→ Work to complete
Gather each line of the entries below that includes "spacing".

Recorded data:

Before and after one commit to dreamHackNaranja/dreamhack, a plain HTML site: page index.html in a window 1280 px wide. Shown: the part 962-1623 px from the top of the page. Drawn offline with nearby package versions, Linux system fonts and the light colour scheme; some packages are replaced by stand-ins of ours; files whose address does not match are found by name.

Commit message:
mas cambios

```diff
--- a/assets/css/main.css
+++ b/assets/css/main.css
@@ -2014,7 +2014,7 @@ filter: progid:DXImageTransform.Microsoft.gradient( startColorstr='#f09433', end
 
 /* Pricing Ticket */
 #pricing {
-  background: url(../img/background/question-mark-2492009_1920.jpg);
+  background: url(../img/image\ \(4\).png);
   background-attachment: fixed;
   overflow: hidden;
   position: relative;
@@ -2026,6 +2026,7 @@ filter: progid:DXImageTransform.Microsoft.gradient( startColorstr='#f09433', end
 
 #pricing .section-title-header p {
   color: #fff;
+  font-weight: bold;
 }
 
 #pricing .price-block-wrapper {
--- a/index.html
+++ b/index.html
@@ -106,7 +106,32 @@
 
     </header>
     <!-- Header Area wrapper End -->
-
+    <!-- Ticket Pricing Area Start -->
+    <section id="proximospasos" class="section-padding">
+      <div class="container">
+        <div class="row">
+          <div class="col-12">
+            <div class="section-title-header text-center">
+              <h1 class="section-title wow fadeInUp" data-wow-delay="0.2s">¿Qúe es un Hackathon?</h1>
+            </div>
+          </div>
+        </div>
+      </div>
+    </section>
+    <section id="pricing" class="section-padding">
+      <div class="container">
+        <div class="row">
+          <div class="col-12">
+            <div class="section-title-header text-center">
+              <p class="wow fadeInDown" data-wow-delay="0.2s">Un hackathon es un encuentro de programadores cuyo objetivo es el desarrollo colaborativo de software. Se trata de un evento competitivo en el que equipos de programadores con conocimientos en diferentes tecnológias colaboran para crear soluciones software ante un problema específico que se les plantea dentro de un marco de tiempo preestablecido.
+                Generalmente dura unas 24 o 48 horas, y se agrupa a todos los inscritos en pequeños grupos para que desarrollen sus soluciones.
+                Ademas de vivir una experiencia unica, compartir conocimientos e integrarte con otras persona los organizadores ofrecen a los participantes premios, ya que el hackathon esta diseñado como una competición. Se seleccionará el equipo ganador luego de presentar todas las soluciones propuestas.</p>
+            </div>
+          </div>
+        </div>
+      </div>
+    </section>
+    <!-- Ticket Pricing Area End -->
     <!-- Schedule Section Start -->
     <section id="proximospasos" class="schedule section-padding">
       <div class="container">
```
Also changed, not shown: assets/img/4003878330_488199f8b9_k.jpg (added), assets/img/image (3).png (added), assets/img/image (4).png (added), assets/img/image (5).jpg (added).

--

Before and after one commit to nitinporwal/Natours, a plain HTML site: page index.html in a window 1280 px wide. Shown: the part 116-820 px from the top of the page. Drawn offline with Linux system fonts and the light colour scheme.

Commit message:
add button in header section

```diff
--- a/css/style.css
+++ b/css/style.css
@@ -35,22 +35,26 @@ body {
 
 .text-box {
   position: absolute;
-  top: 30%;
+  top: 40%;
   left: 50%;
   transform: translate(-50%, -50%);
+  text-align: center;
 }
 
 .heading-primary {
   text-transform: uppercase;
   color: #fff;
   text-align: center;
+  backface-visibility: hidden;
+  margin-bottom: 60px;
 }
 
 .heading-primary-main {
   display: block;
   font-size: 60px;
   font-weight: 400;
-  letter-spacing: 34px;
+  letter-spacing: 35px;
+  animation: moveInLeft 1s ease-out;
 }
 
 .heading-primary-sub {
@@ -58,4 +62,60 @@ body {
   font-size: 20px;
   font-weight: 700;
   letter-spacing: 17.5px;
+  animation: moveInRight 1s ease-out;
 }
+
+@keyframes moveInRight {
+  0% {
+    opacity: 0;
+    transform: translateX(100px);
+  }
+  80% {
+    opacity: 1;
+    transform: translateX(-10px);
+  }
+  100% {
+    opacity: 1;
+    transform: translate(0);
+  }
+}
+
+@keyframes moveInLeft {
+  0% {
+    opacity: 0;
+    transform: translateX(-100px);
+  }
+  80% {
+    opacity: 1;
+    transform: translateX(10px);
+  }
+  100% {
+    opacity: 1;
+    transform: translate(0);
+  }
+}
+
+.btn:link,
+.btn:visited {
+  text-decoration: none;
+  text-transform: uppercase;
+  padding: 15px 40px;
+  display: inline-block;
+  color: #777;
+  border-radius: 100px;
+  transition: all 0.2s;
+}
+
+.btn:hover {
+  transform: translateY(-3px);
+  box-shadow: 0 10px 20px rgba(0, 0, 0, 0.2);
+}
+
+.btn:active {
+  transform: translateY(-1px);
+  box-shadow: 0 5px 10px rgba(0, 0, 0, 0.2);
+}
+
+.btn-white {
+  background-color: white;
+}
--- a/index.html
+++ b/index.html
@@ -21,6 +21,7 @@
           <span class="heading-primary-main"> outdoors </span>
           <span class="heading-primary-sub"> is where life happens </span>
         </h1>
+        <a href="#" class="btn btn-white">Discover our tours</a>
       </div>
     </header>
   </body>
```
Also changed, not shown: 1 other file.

→ The answer
-  letter-spacing: 34px;
+  letter-spacing: 35px;
   letter-spacing: 17.5px;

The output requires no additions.